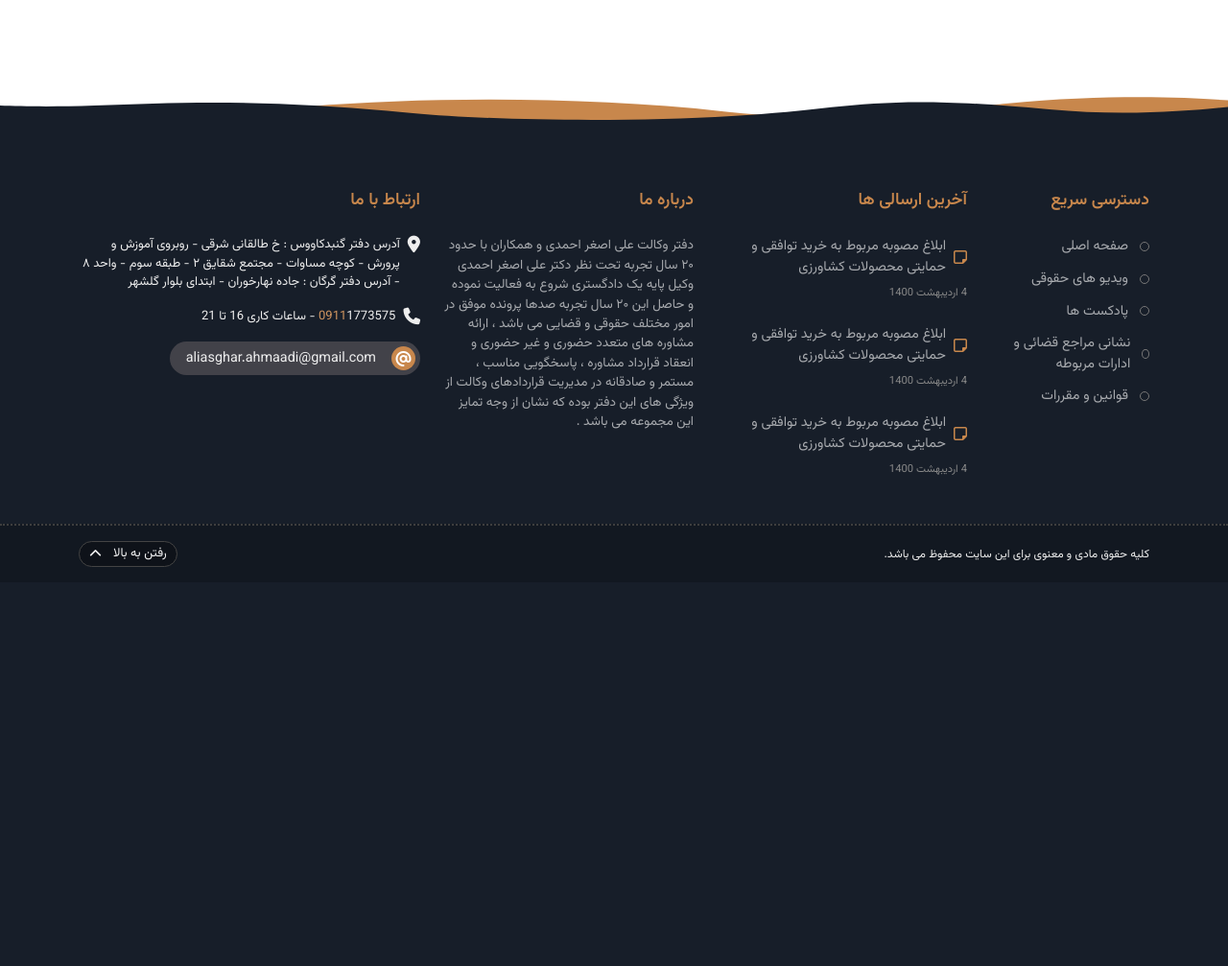
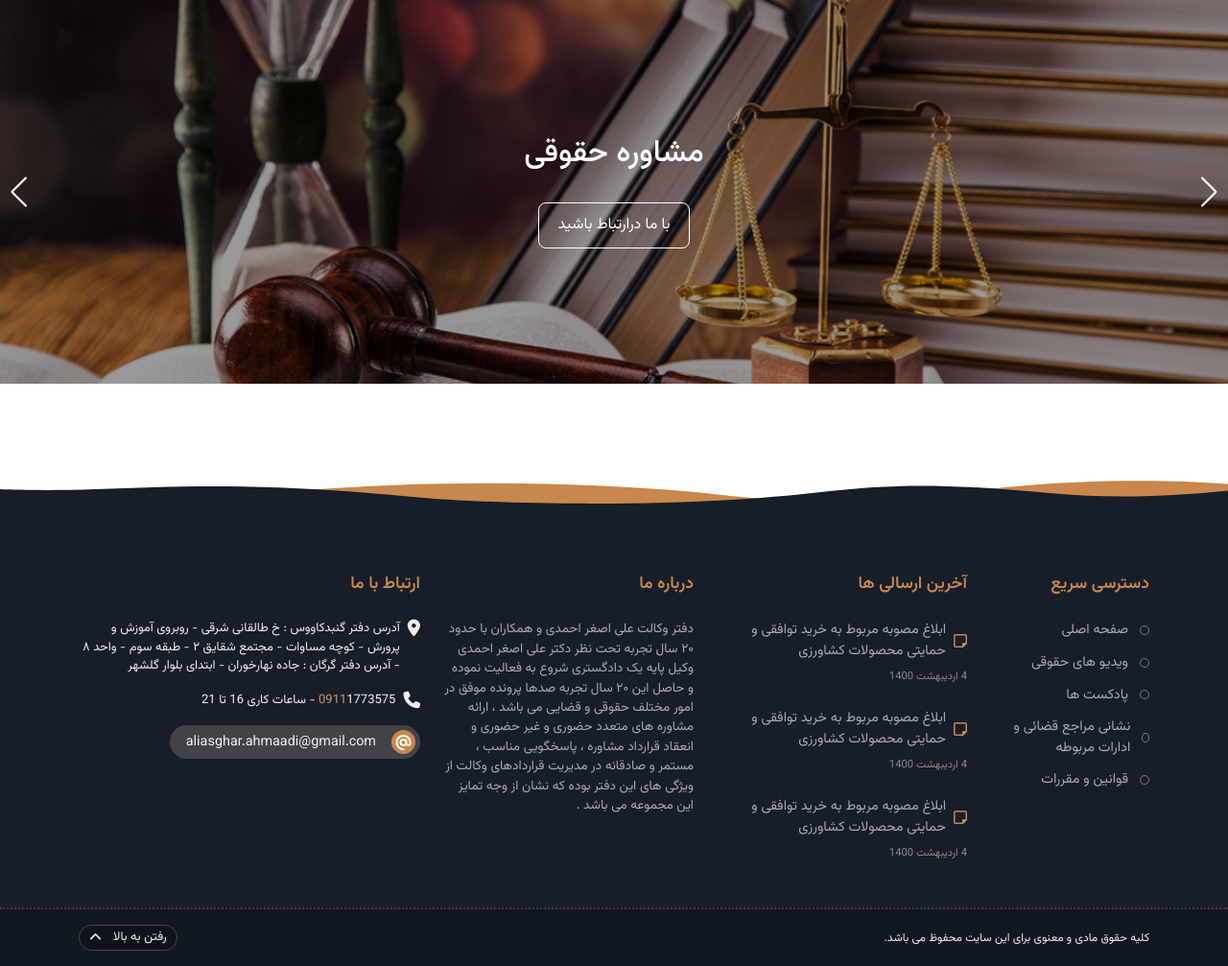
Before and after one commit to nafasebra/vakil-pure-project, a web app: file index.html in a window 1280 px wide. Shown: the part 214-1221 px from the top of the page at 96% size. Before the commit the page ends 805 px from the top, so only its background shows below. Run offline with its HTML, style and script files only (its server is not run), Linux system fonts and the light colour scheme.

Commit message:
add slider

```diff
--- a/index.html
+++ b/index.html
@@ -19,11 +19,13 @@
       rel="stylesheet"
     />
 
+    <link rel="stylesheet" href="https://unpkg.com/swiper/swiper-bundle.min.css" />
     <link rel="stylesheet" href="style/all.min.css" />
     <link rel="stylesheet" href="style/fontawesome.min.css" />
     <link rel="stylesheet" href="style/main.css" />
     <link rel="stylesheet" href="style/boostrap.css" />
   </head>
+
   <body>
     <nav>
       <div class="d-none d-md-block bg_gray__light py-2 text_xs">
@@ -207,7 +209,34 @@
       </div>
     </nav>
 
-    <main></main>
+    <main>
+      <header>
+        <div class="swiper swiper-header">
+          <div class="swiper-wrapper">
+            <div class="swiper-slide">
+              <img src="assets/images/slide-1.jpg" alt="Image 1" />
+              <div class="slide_content__container">
+                <div class="slide_content">
+                  <h2>مشاوره حقوقی</h2>
+                  <a href="#" class="">با ما درارتباط باشید</a>
+                </div>
+              </div>
+            </div>
+            <div class="swiper-slide">
+              <img src="assets/images/slide-2.jpg" alt="Image 2" />
+              <div class="slide_content__container">
+                <div class="slide_content">
+                  <h2>مشاوره حقوقی</h2>
+                  <a href="#" class="">با ما درارتباط باشید</a>
+                </div>
+              </div>
+            </div>
+          </div>
+          <div class="swiper-button-prev"></div>
+          <div class="swiper-button-next"></div>
+        </div>
+      </header>
+    </main>
 
     <footer class="footer__container">
       <div class="footer__main">
@@ -244,21 +273,27 @@
                 <a href="#" class="footer__post-item">
                   <div class="d-flex align-items-center gap-2">
                     <i class="fa-regular fa-note-sticky"></i>
-                    <p class="footer__post-title">ابلاغ مصوبه مربوط به خرید توافقی و حمایتی محصولات کشاورزی</p>
+                    <p class="footer__post-title">
+                      ابلاغ مصوبه مربوط به خرید توافقی و حمایتی محصولات کشاورزی
+                    </p>
                   </div>
                   <p class="footer__post-date">4 اردیبهشت 1400</p>
                 </a>
                 <a href="#" class="footer__post-item">
                   <div class="d-flex align-items-center gap-2">
                     <i class="fa-regular fa-note-sticky"></i>
-                    <p class="footer__post-title">ابلاغ مصوبه مربوط به خرید توافقی و حمایتی محصولات کشاورزی</p>
+                    <p class="footer__post-title">
+                      ابلاغ مصوبه مربوط به خرید توافقی و حمایتی محصولات کشاورزی
+                    </p>
                   </div>
                   <p class="footer__post-date">4 اردیبهشت 1400</p>
                 </a>
                 <a href="#" class="footer__post-item">
                   <div class="d-flex align-items-center gap-2">
                     <i class="fa-regular fa-note-sticky"></i>
-                    <p class="footer__post-title">ابلاغ مصوبه مربوط به خرید توافقی و حمایتی محصولات کشاورزی</p>
+                    <p class="footer__post-title">
+                      ابلاغ مصوبه مربوط به خرید توافقی و حمایتی محصولات کشاورزی
+                    </p>
                   </div>
                   <p class="footer__post-date">4 اردیبهشت 1400</p>
                 </a>
@@ -266,19 +301,32 @@
             </div>
             <div class="col-sm-12 col-lg-3">
               <p class="footer__text-head">درباره ما</p>
-              <p class="text_sm footer__gray-text">دفتر وکالت علی اصغر احمدی و همکاران با حدود ۲۰ سال تجربه تحت نظر دکتر علی اصغر احمدی وکیل پایه یک دادگستری شروع به فعالیت نموده و حاصل این ۲۰ سال تجربه صدها پرونده موفق در امور مختلف حقوقی و قضایی می باشد ، ارائه مشاوره های متعدد حضوری و غیر حضوری و انعقاد قرارداد مشاوره ، پاسخگویی مناسب ، مستمر و صادقانه در مدیریت قراردادهای وکالت از ویژگی های این دفتر بوده که نشان از وجه تمایز این مجموعه می باشد .</p>
+              <p class="text_sm footer__gray-text">
+                دفتر وکالت علی اصغر احمدی و همکاران با حدود ۲۰ سال تجربه تحت نظر
+                دکتر علی اصغر احمدی وکیل پایه یک دادگستری شروع به فعالیت نموده و
+                حاصل این ۲۰ سال تجربه صدها پرونده موفق در امور مختلف حقوقی و
+                قضایی می باشد ، ارائه مشاوره های متعدد حضوری و غیر حضوری و
+                انعقاد قرارداد مشاوره ، پاسخگویی مناسب ، مستمر و صادقانه در
+                مدیریت قراردادهای وکالت از ویژگی های این دفتر بوده که نشان از
+                وجه تمایز این مجموعه می باشد .
+              </p>
             </div>
             <div class="col-sm-12 col-lg-4">
               <p class="footer__text-head">ارتباط با ما</p>
               <div class="d-flex flex-column gap-3">
                 <div class="footer__contact-item">
                   <i class="fa-solid fa-location-dot"></i>
-                  <p>آدرس دفتر گنبدکاووس : خ طالقانی شرقی - روبروی آموزش و پرورش - کوچه مساوات - مجتمع شقایق ۲ - طبقه سوم - واحد ۸ - آدرس دفتر گرگان : جاده نهارخوران - ابتدای بلوار گلشهر </p>
+                  <p>
+                    آدرس دفتر گنبدکاووس : خ طالقانی شرقی - روبروی آموزش و پرورش
+                    - کوچه مساوات - مجتمع شقایق ۲ - طبقه سوم - واحد ۸ - آدرس
+                    دفتر گرگان : جاده نهارخوران - ابتدای بلوار گلشهر
+                  </p>
                 </div>
                 <div class="footer__contact-item">
                   <i class="fa-solid fa-phone"></i>
                   <p>
-                    <span class="text_orange__light">0911</span>1773575 - ساعات کاری 16 تا 21
+                    <span class="text_orange__light">0911</span>1773575 - ساعات
+                    کاری 16 تا 21
                   </p>
                 </div>
                 <div class="footer__contact-email">
@@ -298,7 +346,9 @@
         </div>
         <div class="footer__copyright py-3 px-2 px-lg-0">
           <div class="container footer__copyright-main">
-            <p class="text_xs">کلیه حقوق مادی و معنوی برای این سایت محفوظ می باشد.</p>
+            <p class="text_xs">
+              کلیه حقوق مادی و معنوی برای این سایت محفوظ می باشد.
+            </p>
             <button type="button" class="btn_gotoup">
               <span>رفتن به بالا</span>
               <i class="fa-solid fa-chevron-up"></i>
@@ -308,11 +358,7 @@
       </div>
     </footer>
 
-    <script
-      src="https://cdn.jsdelivr.net/npm/bootstrap@5.3.3/dist/js/bootstrap.bundle.min.js"
-      integrity="sha384-YvpcrYf0tY3lHB60NNkmXc5s9fDVZLESaAA55NDzOxhy9GkcIdslK1eN7N6jIeHz"
-      crossorigin="anonymous"
-    ></script>
+    <script src="https://unpkg.com/swiper/swiper-bundle.min.js"></script>
     <script src="script/main.js"></script>
   </body>
 </html>
--- a/script/main.js
+++ b/script/main.js
@@ -1 +1,18 @@
-console.log('app is runned...')
+// slider instance
+var swiper = new Swiper('.swiper-header', {
+  loop: true,
+  navigation: {
+    nextEl: '.swiper-button-next',
+    prevEl: '.swiper-button-prev',
+  },
+  autoplay: {
+    delay: 10000,
+    disableOnInteraction: false,
+  },
+  onSlideChange: function() {
+    var previousSlide = document.querySelector('.swiper-slide.swiper-slide-prev .slide-content');
+    if (previousSlide) {
+      previousSlide.classList.remove('slideUp');
+    }
+  }
+});
--- a/style/main.css
+++ b/style/main.css
@@ -185,6 +185,66 @@ img {
 }
 .btn_gotoup:hover {
   background-color: var(--bg-orange-main);
+}
+
+
+/* header */
+.swiper-header {
+  width: 100%; /* Adjust width as needed */
+  position: relative;
+  height: 400px;
+}
+.swiper-wrapper {
+  display: flex;
+}
+.swiper-header .swiper-slide img {
+  width: 100%;
+  height: 100%;
+  object-fit: cover;
+}
+.swiper-slide {
+  width: 100%;
+  text-align: center; /* Center text and button */
+  position: relative;
+}
+.swiper-slide a {
+  border: 1px solid white;
+  padding: 0.7rem 1.2rem;
+  border-radius: 0.5rem;
+  transition: all 250ms;
+}
+.swiper-slide a:hover {
+  background-color: white;
+  color: var(--bg-gray-dark)
+}
+.swiper-button-next,
+.swiper-button-prev {
+  --swiper-navigation-size: 2rem;
+  --swiper-navigation-color: white;
+}
+.slide_content__container {
+  position: absolute;
+  inset: 0;
+  display: flex;
+  align-items: center;
+  justify-content: center;
+  background-color: rgba(0, 0, 0, 0.4); /* Semi-transparent background */
+}
+.slide_content {
+  display: flex;
+  flex-direction: column;
+  align-items: center;
+  justify-content: center;
+  gap: 1.5rem;
+  text-align: center;
+  color: #fff; /* White text */
+  transform: translateY(-100%);
+  opacity: 0; /* Initially hide text and button */
+  transition: transform 1s .5s, opacity 1s .5s;
+}
+.swiper-slide.swiper-slide-active .slide_content {
+  transform: translateY(0);
+  opacity: 1;
 }
 
 /* FOOTER */
```
Also changed, not shown: assets/images/slide-1.jpg (added), assets/images/slide-2.jpg (added).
::::::::
Task requirements:
Where a line of the data holds the word "button", copy that line.

Expected output:
+          <div class="swiper-button-prev"></div>
+          <div class="swiper-button-next"></div>
             <button type="button" class="btn_gotoup">
+    nextEl: '.swiper-button-next',
+    prevEl: '.swiper-button-prev',
+  text-align: center; /* Center text and button */
+.swiper-button-next,
+.swiper-button-prev {
+  opacity: 0; /* Initially hide text and button */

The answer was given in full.